* _Data records_
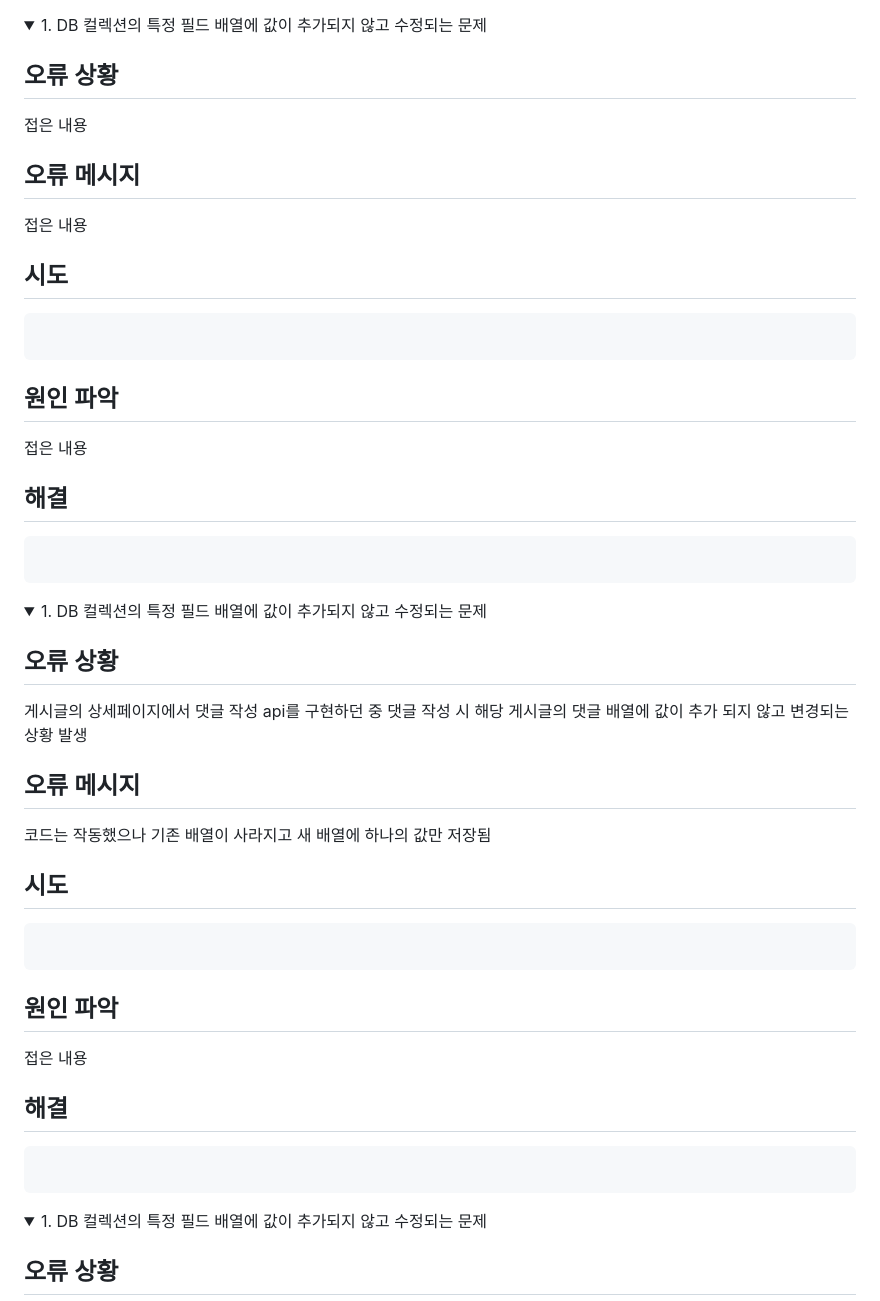
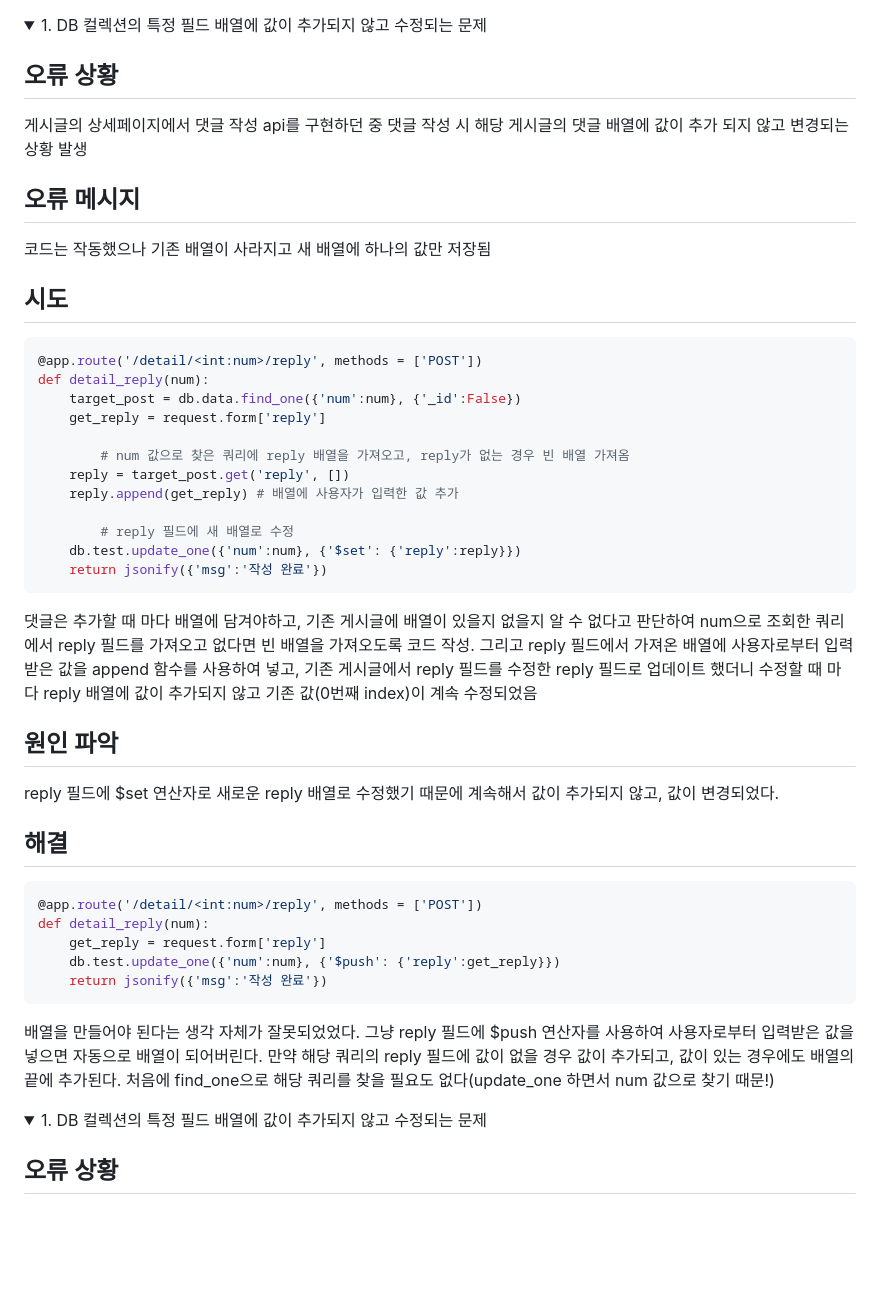
Before and after one commit to Team-DAEGU/today_food, a Markdown page: README.md, the part around one of its changes. Rendered like a GitHub page; folded sections open; blank space fills up the shorter version.

````diff
--- a/README.md
+++ b/README.md
@@ -56,32 +56,6 @@
 
 <!-- summary 아래 한칸 공백 두어야함 -->
 ## 오류 상황
-접은 내용
-
-## 오류 메시지
-접은 내용
-
-  ## 시도
-```python
-
-```
-
-  ## 원인 파악
-접은 내용
-
-  ## 해결
-```python
-
-```
-
-</details>
-
-
-<details>
-<summary>1. DB 컬렉션의 특정 필드 배열에 값이 추가되지 않고 수정되는 문제</summary>
-
-<!-- summary 아래 한칸 공백 두어야함 -->
-## 오류 상황
 게시글의 상세페이지에서 댓글 작성 api를 구현하던 중 댓글 작성 시 해당 게시글의 댓글 배열에 값이 추가 되지 않고 변경되는 상황 발생
 
 ## 오류 메시지
@@ -89,17 +63,36 @@
 
   ## 시도
 ```python
+@app.route('/detail/<int:num>/reply', methods = ['POST'])
+def detail_reply(num):
+    target_post = db.data.find_one({'num':num}, {'_id':False})
+    get_reply = request.form['reply']
 
+		# num 값으로 찾은 쿼리에 reply 배열을 가져오고, reply가 없는 경우 빈 배열 가져옴
+    reply = target_post.get('reply', [])
+    reply.append(get_reply) # 배열에 사용자가 입력한 값 추가
+
+		# reply 필드에 새 배열로 수정
+    db.test.update_one({'num':num}, {'$set': {'reply':reply}})
+    return jsonify({'msg':'작성 완료'})
 ```
 
+  댓글은 추가할 때 마다 배열에 담겨야하고, 기존 게시글에 배열이 있을지 없을지 알 수 없다고 판단하여 num으로 조회한 쿼리에서 reply 필드를 가져오고 없다면 빈 배열을 가져오도록 코드 작성. 그리고 reply 필드에서 가져온 배열에 사용자로부터 입력받은 값을 append 함수를 사용하여 넣고, 기존 게시글에서 reply 필드를 수정한 reply 필드로 업데이트 했더니 수정할 때 마다 reply 배열에 값이 추가되지 않고 기존 값(0번째 index)이 계속 수정되었음
   ## 원인 파악
-접은 내용
+reply 필드에 $set 연산자로 새로운 reply 배열로 수정했기 때문에 계속해서 값이 추가되지 않고, 값이 변경되었다.
 
   ## 해결
 ```python
-
+@app.route('/detail/<int:num>/reply', methods = ['POST'])
+def detail_reply(num):
+    get_reply = request.form['reply']
+    db.test.update_one({'num':num}, {'$push': {'reply':get_reply}})
+    return jsonify({'msg':'작성 완료'})
 ```
-
+  배열을 만들어야 된다는 생각 자체가 잘못되었었다.
+그냥 reply 필드에 $push 연산자를 사용하여 사용자로부터 입력받은 값을 넣으면 자동으로 배열이 되어버린다.
+만약 해당 쿼리의 reply 필드에 값이 없을 경우 값이 추가되고, 값이 있는 경우에도 배열의 끝에 추가된다.
+처음에 find_one으로 해당 쿼리를 찾을 필요도 없다(update_one 하면서 num 값으로 찾기 때문!)
 </details>
 
 
````
Also changed, not shown: other parts of README.md (+27 -0 lines).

* _Aim of the exercise_
Write the listing out again in full and unchanged, minus any pictures.

* _Exercise solution_
Before and after one commit to Team-DAEGU/today_food, a Markdown page: README.md, the part around one of its changes. Rendered like a GitHub page; folded sections open; blank space fills up the shorter version.

````diff
--- a/README.md
+++ b/README.md
@@ -56,32 +56,6 @@
 
 <!-- summary 아래 한칸 공백 두어야함 -->
 ## 오류 상황
-접은 내용
-
-## 오류 메시지
-접은 내용
-
-  ## 시도
-```python
-
-```
-
-  ## 원인 파악
-접은 내용
-
-  ## 해결
-```python
-
-```
-
-</details>
-
-
-<details>
-<summary>1. DB 컬렉션의 특정 필드 배열에 값이 추가되지 않고 수정되는 문제</summary>
-
-<!-- summary 아래 한칸 공백 두어야함 -->
-## 오류 상황
 게시글의 상세페이지에서 댓글 작성 api를 구현하던 중 댓글 작성 시 해당 게시글의 댓글 배열에 값이 추가 되지 않고 변경되는 상황 발생
 
 ## 오류 메시지
@@ -89,17 +63,36 @@
 
   ## 시도
 ```python
+@app.route('/detail/<int:num>/reply', methods = ['POST'])
+def detail_reply(num):
+    target_post = db.data.find_one({'num':num}, {'_id':False})
+    get_reply = request.form['reply']
 
+		# num 값으로 찾은 쿼리에 reply 배열을 가져오고, reply가 없는 경우 빈 배열 가져옴
+    reply = target_post.get('reply', [])
+    reply.append(get_reply) # 배열에 사용자가 입력한 값 추가
+
+		# reply 필드에 새 배열로 수정
+    db.test.update_one({'num':num}, {'$set': {'reply':reply}})
+    return jsonify({'msg':'작성 완료'})
 ```
 
+  댓글은 추가할 때 마다 배열에 담겨야하고, 기존 게시글에 배열이 있을지 없을지 알 수 없다고 판단하여 num으로 조회한 쿼리에서 reply 필드를 가져오고 없다면 빈 배열을 가져오도록 코드 작성. 그리고 reply 필드에서 가져온 배열에 사용자로부터 입력받은 값을 append 함수를 사용하여 넣고, 기존 게시글에서 reply 필드를 수정한 reply 필드로 업데이트 했더니 수정할 때 마다 reply 배열에 값이 추가되지 않고 기존 값(0번째 index)이 계속 수정되었음
   ## 원인 파악
-접은 내용
+reply 필드에 $set 연산자로 새로운 reply 배열로 수정했기 때문에 계속해서 값이 추가되지 않고, 값이 변경되었다.
 
   ## 해결
 ```python
-
+@app.route('/detail/<int:num>/reply', methods = ['POST'])
+def detail_reply(num):
+    get_reply = request.form['reply']
+    db.test.update_one({'num':num}, {'$push': {'reply':get_reply}})
+    return jsonify({'msg':'작성 완료'})
 ```
-
+  배열을 만들어야 된다는 생각 자체가 잘못되었었다.
+그냥 reply 필드에 $push 연산자를 사용하여 사용자로부터 입력받은 값을 넣으면 자동으로 배열이 되어버린다.
+만약 해당 쿼리의 reply 필드에 값이 없을 경우 값이 추가되고, 값이 있는 경우에도 배열의 끝에 추가된다.
+처음에 find_one으로 해당 쿼리를 찾을 필요도 없다(update_one 하면서 num 값으로 찾기 때문!)
 </details>
 
 
````
Also changed, not shown: other parts of README.md (+27 -0 lines).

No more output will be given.